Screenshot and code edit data
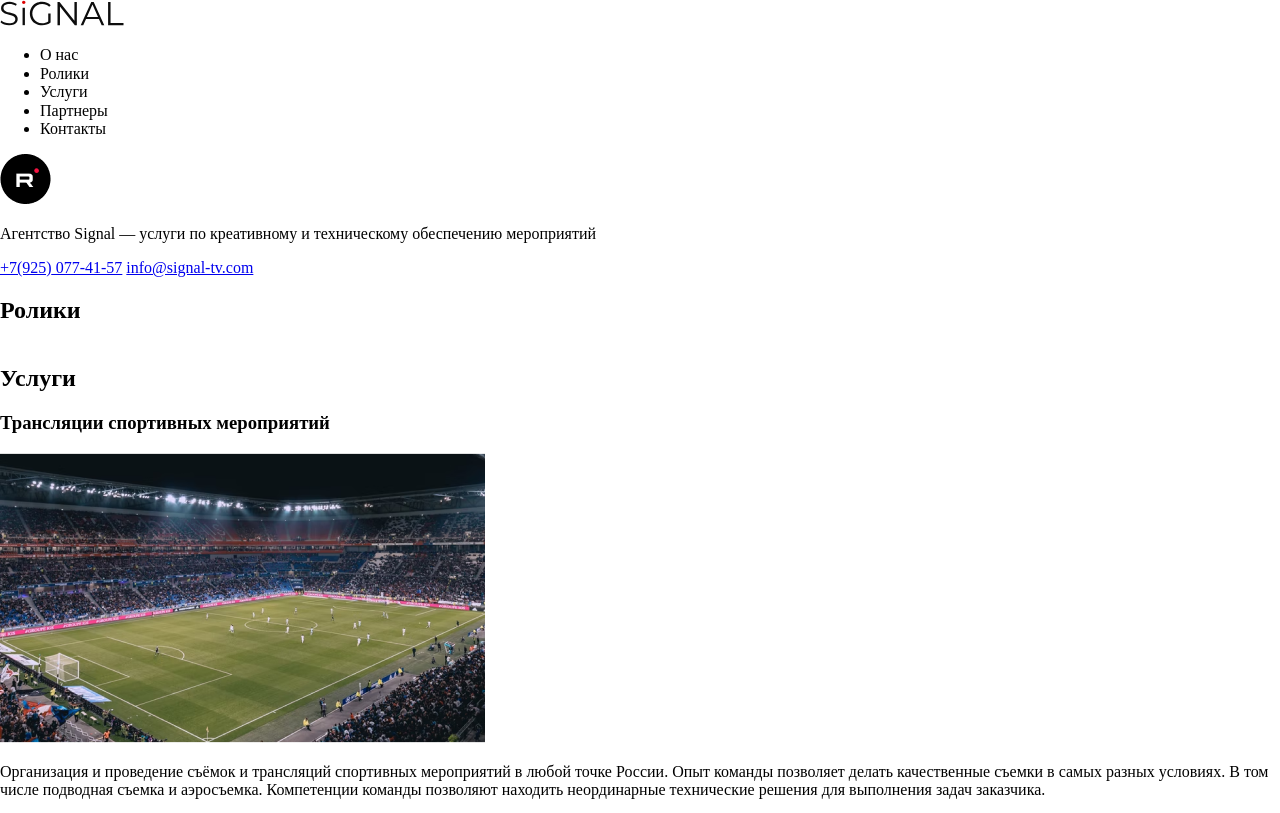
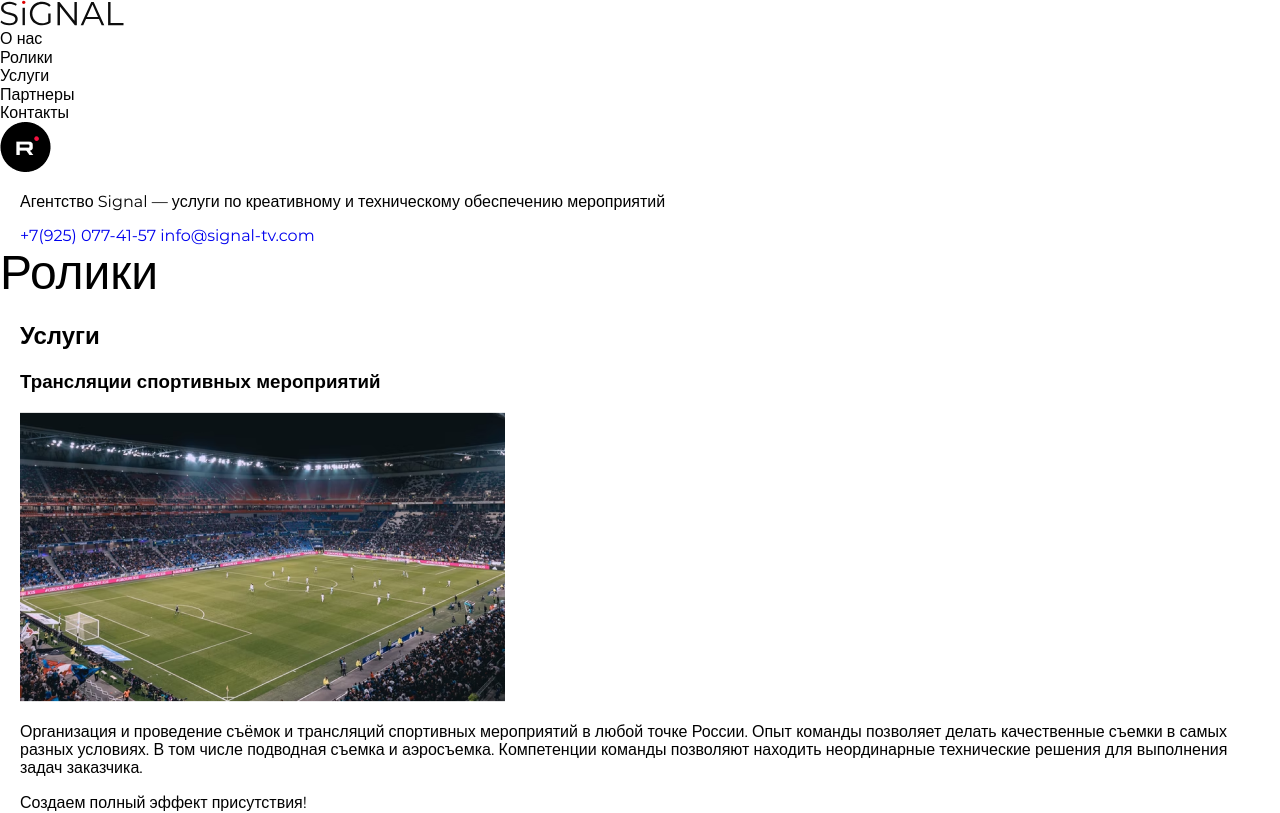
Before and after one commit to Odya01/signal-website, a plain HTML site: page index.html in a window 1280 px wide. Shown: the top 813 px of the page. Drawn offline with nearby package versions, Linux system fonts and the light colour scheme; a script that the page names is missing; files whose address does not match are found by name.

Commit message:
add global style

```diff
--- a/css/style.css
+++ b/css/style.css
@@ -39,3 +39,35 @@
   src: url("../fonts/montserrat-regular-webfont.woff") format("woff"),
       url("../fonts/montserrat-regular-webfont.woff2") format("woff2");
 }
+
+/* Global Style */
+* {
+  box-sizing: border-box;
+}
+body{
+  height: 100%;
+}
+a{
+  text-decoration: none;
+}
+html{
+  font-family: "Montserrat", sans-serif;
+}
+.container{
+  max-width: 1400px;
+  margin: 0 auto;
+  padding: 0 20px;
+}
+.list-reset{
+  margin: 0;
+  padding: 0;
+  list-style-type: none;
+}
+/* Загаловок 2 уровня */
+.videos__title{
+  margin: 0;
+
+  font-weight: normal;
+  font-size: 48px;
+  line-height: 59px;
+}
--- a/index.html
+++ b/index.html
@@ -21,7 +21,7 @@
 
     <div class="header__inner">
       <nav>
-        <ul class="nav__list">
+        <ul class="nav__list list-reset">
           <li class="nav__item">О нас</li>
           <li class="nav__item">Ролики</li>
           <li class="nav__item">Услуги</li>
@@ -53,7 +53,7 @@
 
     <section class="videos">
       <div class="containter videos__containter">
-        <h2 class="videos__heading">Ролики</h2>
+        <h2 class="videos__title">Ролики</h2>
         <div class="swiper-container">
           <div class="swiper-wrapper">
             <div class="swiper-slide" ></div>
@@ -71,7 +71,7 @@
 
     <section class="services">
       <div class="container services__container">
-        <h2 class="services__heading">Услуги</h2>
+        <h2 class="services__title">Услуги</h2>
         <div class="services__content">
           <div class="services__content_left">
 
@@ -85,7 +85,7 @@
             <div class="services__item">
               <h3 class="services__header-text">Онлайн мероприятия</h3>
               <img src="img/services4.png" alt="Онлайн мероприятия" class="services__img">
-              <ul class="services__list">
+              <ul class="services__list list-reset">
                 <li class="services__list__item">Предоставление бизнес аккаунта</li>
                 <li class="services__list__item">Трансляция на сайт заказчика или любую платформу</li>
                 <li class="services__list__item">Перевод на 7 языков в реальном времени</li>
@@ -100,7 +100,7 @@
             <div class="services__item">
               <h3 class="services__header-text">Создание графики</h3>
               <img src="img/services2.png" alt="Создание графики" class="services__img">
-              <ul class="services__list">
+              <ul class="services__list list-reset">
                 <li class="services__list__item">Для трансляций</li>
                 <li class="services__list__item">Для телевизионной и онлайн-рекламы</li>
                 <li class="services__list__item">Для кино и сериалов</li>
@@ -159,7 +159,7 @@
 
     <section class="contacts">
       <div class="container contacts__container">
-        <h2 class="contacts__heading">Контакты</h2>
+        <h2 class="contacts__title">Контакты</h2>
 
         <div id="map" class="contacts__map" style="width: 600px; height: 550px"></div>
 
@@ -204,7 +204,7 @@
 
     <div class="footer__inner">
       <nav>
-        <ul class="nav__list">
+        <ul class="nav__list list-reset">
           <li class="nav__item nav_white">О нас</li>
           <li class="nav__item nav_white">Ролики</li>
           <li class="nav__item nav_white">Услуги</li>
```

Required action =
Each entry above needs to be restated without a single word changed; skip the images.

Written response =
Before and after one commit to Odya01/signal-website, a plain HTML site: page index.html in a window 1280 px wide. Shown: the top 813 px of the page. Drawn offline with nearby package versions, Linux system fonts and the light colour scheme; a script that the page names is missing; files whose address does not match are found by name.

Commit message:
add global style

```diff
--- a/css/style.css
+++ b/css/style.css
@@ -39,3 +39,35 @@
   src: url("../fonts/montserrat-regular-webfont.woff") format("woff"),
       url("../fonts/montserrat-regular-webfont.woff2") format("woff2");
 }
+
+/* Global Style */
+* {
+  box-sizing: border-box;
+}
+body{
+  height: 100%;
+}
+a{
+  text-decoration: none;
+}
+html{
+  font-family: "Montserrat", sans-serif;
+}
+.container{
+  max-width: 1400px;
+  margin: 0 auto;
+  padding: 0 20px;
+}
+.list-reset{
+  margin: 0;
+  padding: 0;
+  list-style-type: none;
+}
+/* Загаловок 2 уровня */
+.videos__title{
+  margin: 0;
+
+  font-weight: normal;
+  font-size: 48px;
+  line-height: 59px;
+}
--- a/index.html
+++ b/index.html
@@ -21,7 +21,7 @@
 
     <div class="header__inner">
       <nav>
-        <ul class="nav__list">
+        <ul class="nav__list list-reset">
           <li class="nav__item">О нас</li>
           <li class="nav__item">Ролики</li>
           <li class="nav__item">Услуги</li>
@@ -53,7 +53,7 @@
 
     <section class="videos">
       <div class="containter videos__containter">
-        <h2 class="videos__heading">Ролики</h2>
+        <h2 class="videos__title">Ролики</h2>
         <div class="swiper-container">
           <div class="swiper-wrapper">
             <div class="swiper-slide" ></div>
@@ -71,7 +71,7 @@
 
     <section class="services">
       <div class="container services__container">
-        <h2 class="services__heading">Услуги</h2>
+        <h2 class="services__title">Услуги</h2>
         <div class="services__content">
           <div class="services__content_left">
 
@@ -85,7 +85,7 @@
             <div class="services__item">
               <h3 class="services__header-text">Онлайн мероприятия</h3>
               <img src="img/services4.png" alt="Онлайн мероприятия" class="services__img">
-              <ul class="services__list">
+              <ul class="services__list list-reset">
                 <li class="services__list__item">Предоставление бизнес аккаунта</li>
                 <li class="services__list__item">Трансляция на сайт заказчика или любую платформу</li>
                 <li class="services__list__item">Перевод на 7 языков в реальном времени</li>
@@ -100,7 +100,7 @@
             <div class="services__item">
               <h3 class="services__header-text">Создание графики</h3>
               <img src="img/services2.png" alt="Создание графики" class="services__img">
-              <ul class="services__list">
+              <ul class="services__list list-reset">
                 <li class="services__list__item">Для трансляций</li>
                 <li class="services__list__item">Для телевизионной и онлайн-рекламы</li>
                 <li class="services__list__item">Для кино и сериалов</li>
@@ -159,7 +159,7 @@
 
     <section class="contacts">
       <div class="container contacts__container">
-        <h2 class="contacts__heading">Контакты</h2>
+        <h2 class="contacts__title">Контакты</h2>
 
         <div id="map" class="contacts__map" style="width: 600px; height: 550px"></div>
 
@@ -204,7 +204,7 @@
 
     <div class="footer__inner">
       <nav>
-        <ul class="nav__list">
+        <ul class="nav__list list-reset">
           <li class="nav__item nav_white">О нас</li>
           <li class="nav__item nav_white">Ролики</li>
           <li class="nav__item nav_white">Услуги</li>
```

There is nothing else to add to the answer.